- [WHAT NEEDS TO BE DONE]:
Whenever a line of the records below contains the word "argv", copy that line.

[User interface change data]
/---
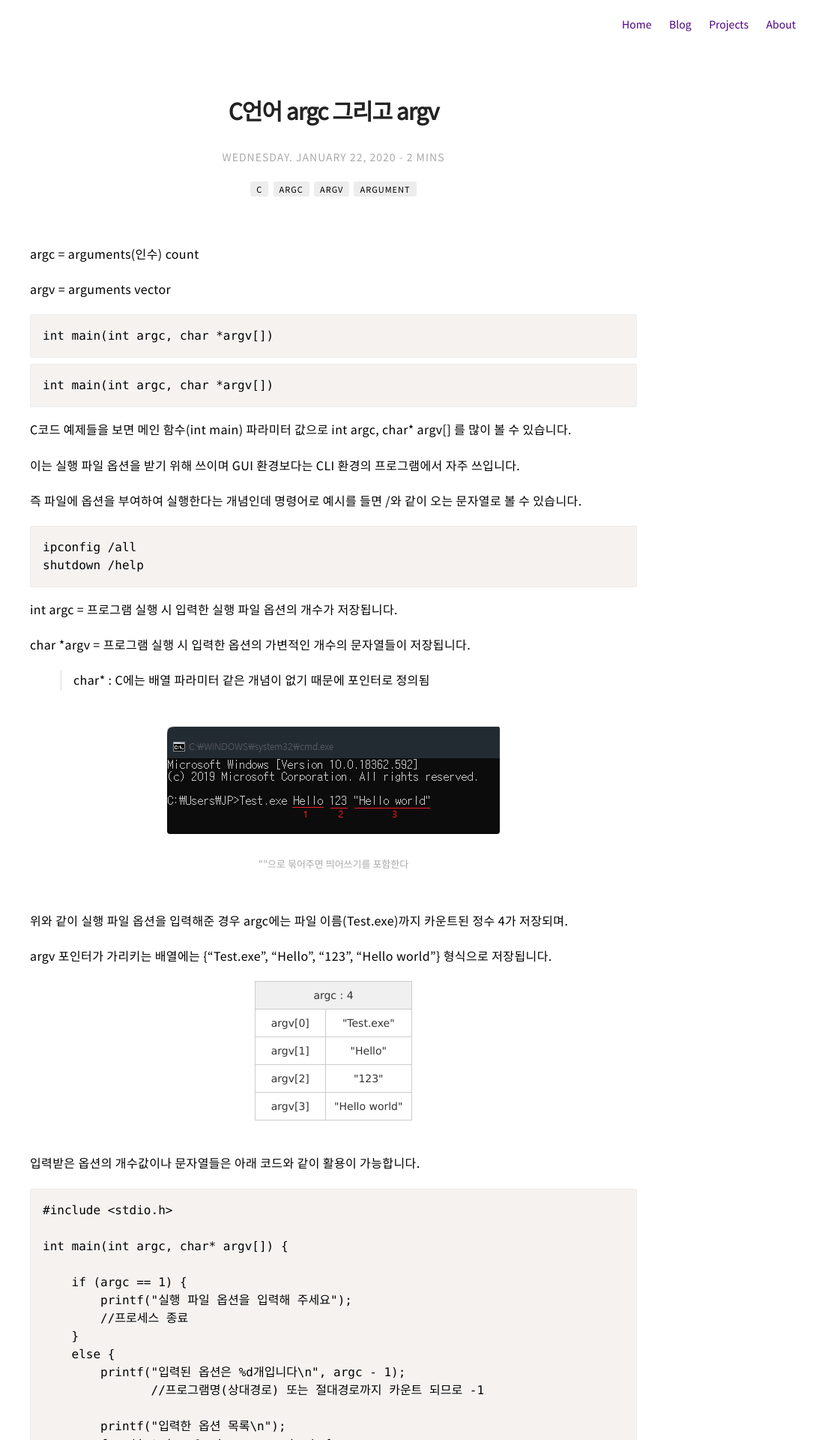
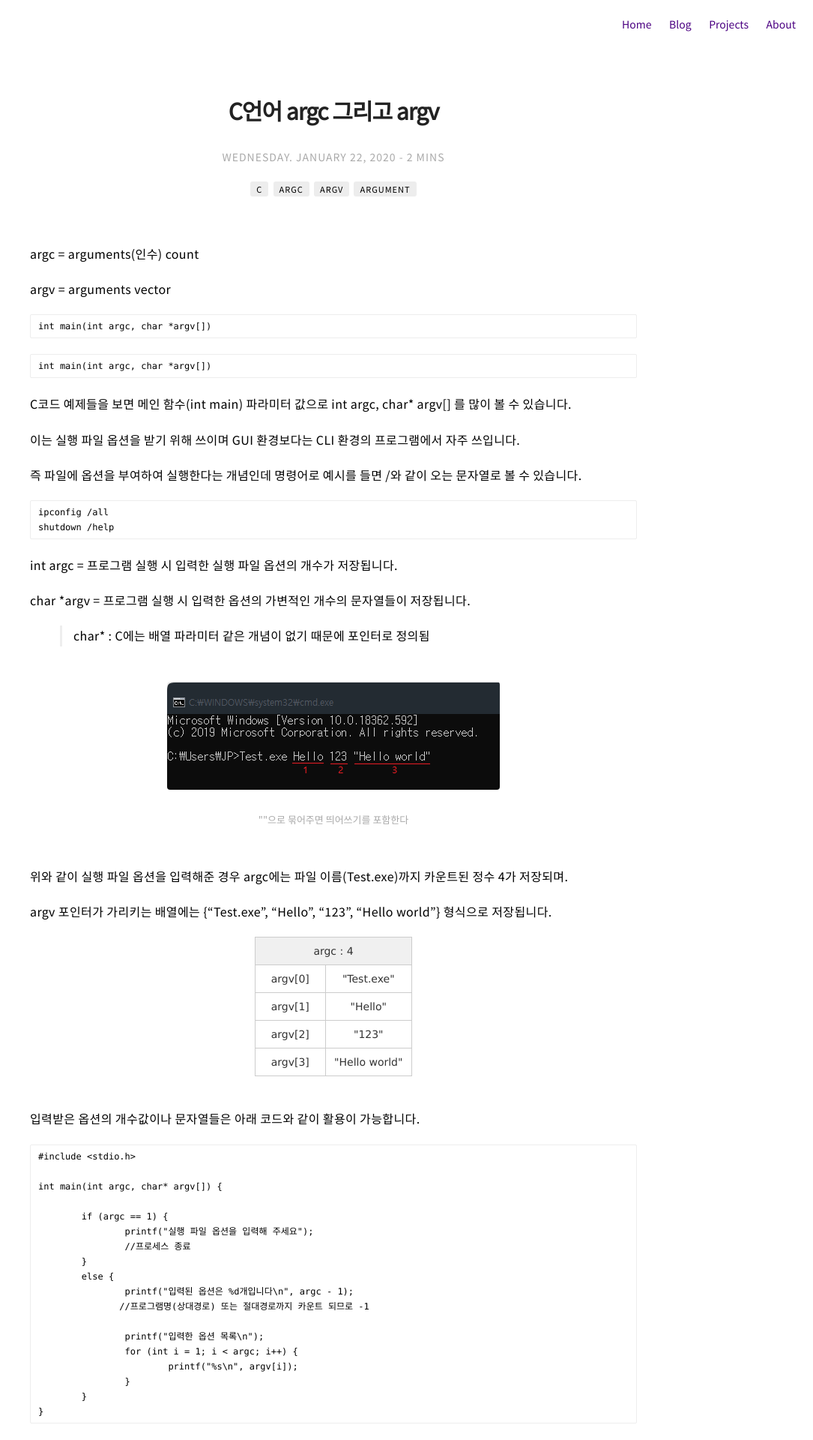
Before and after one commit to pil9/pil9.github.io, a Jekyll site: the page built from _posts/2020-01-22-c-language-argv.md, in a window 1280 px wide. Shown: the top 1920 px of the page at 75% size, without its empty margins (195-1280 px from the left). Built offline with Jekyll 4.4.1, drawn with Linux system fonts in a browser that asks for light colours; nearby versions of some CDN libraries; library files that are not in the unit come from our copies; comment, search, counter and statistics services are not loaded; a style sheet for code colours, icons or effects is not loaded.

Commit message:
post update

````diff
--- a/_posts/2020-01-22-c-language-argv.md
+++ b/_posts/2020-01-22-c-language-argv.md
@@ -14,7 +14,7 @@
 extra_css:
 - /_sass/base/prism.css
 ---
- <link rel="stylesheet" href="./images/prism.css">
+
 
 
 
@@ -25,7 +25,7 @@
 ```c
 int main(int argc, char *argv[])
 ```
-<pre><code class="language-html">int main(int argc, char *argv[])</code></pre>
+<pre><code class="language-c">int main(int argc, char *argv[])</code></pre>
 
 C코드 예제들을 보면 메인 함수(int main) 파라미터 값으로 int argc, char\* argv\[\] 를 많이 볼 수 있습니다.
 
````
\---
- [EXPECTED OUTPUT]:
Before and after one commit to pil9/pil9.github.io, a Jekyll site: the page built from _posts/2020-01-22-c-language-argv.md, in a window 1280 px wide. Shown: the top 1920 px of the page at 75% size, without its empty margins (195-1280 px from the left). Built offline with Jekyll 4.4.1, drawn with Linux system fonts in a browser that asks for light colours; nearby versions of some CDN libraries; library files that are not in the unit come from our copies; comment, search, counter and statistics services are not loaded; a style sheet for code colours, icons or effects is not loaded.
--- a/_posts/2020-01-22-c-language-argv.md
+++ b/_posts/2020-01-22-c-language-argv.md
 int main(int argc, char *argv[])
-<pre><code class="language-html">int main(int argc, char *argv[])</code></pre>
+<pre><code class="language-c">int main(int argc, char *argv[])</code></pre>
 C코드 예제들을 보면 메인 함수(int main) 파라미터 값으로 int argc, char\* argv\[\] 를 많이 볼 수 있습니다.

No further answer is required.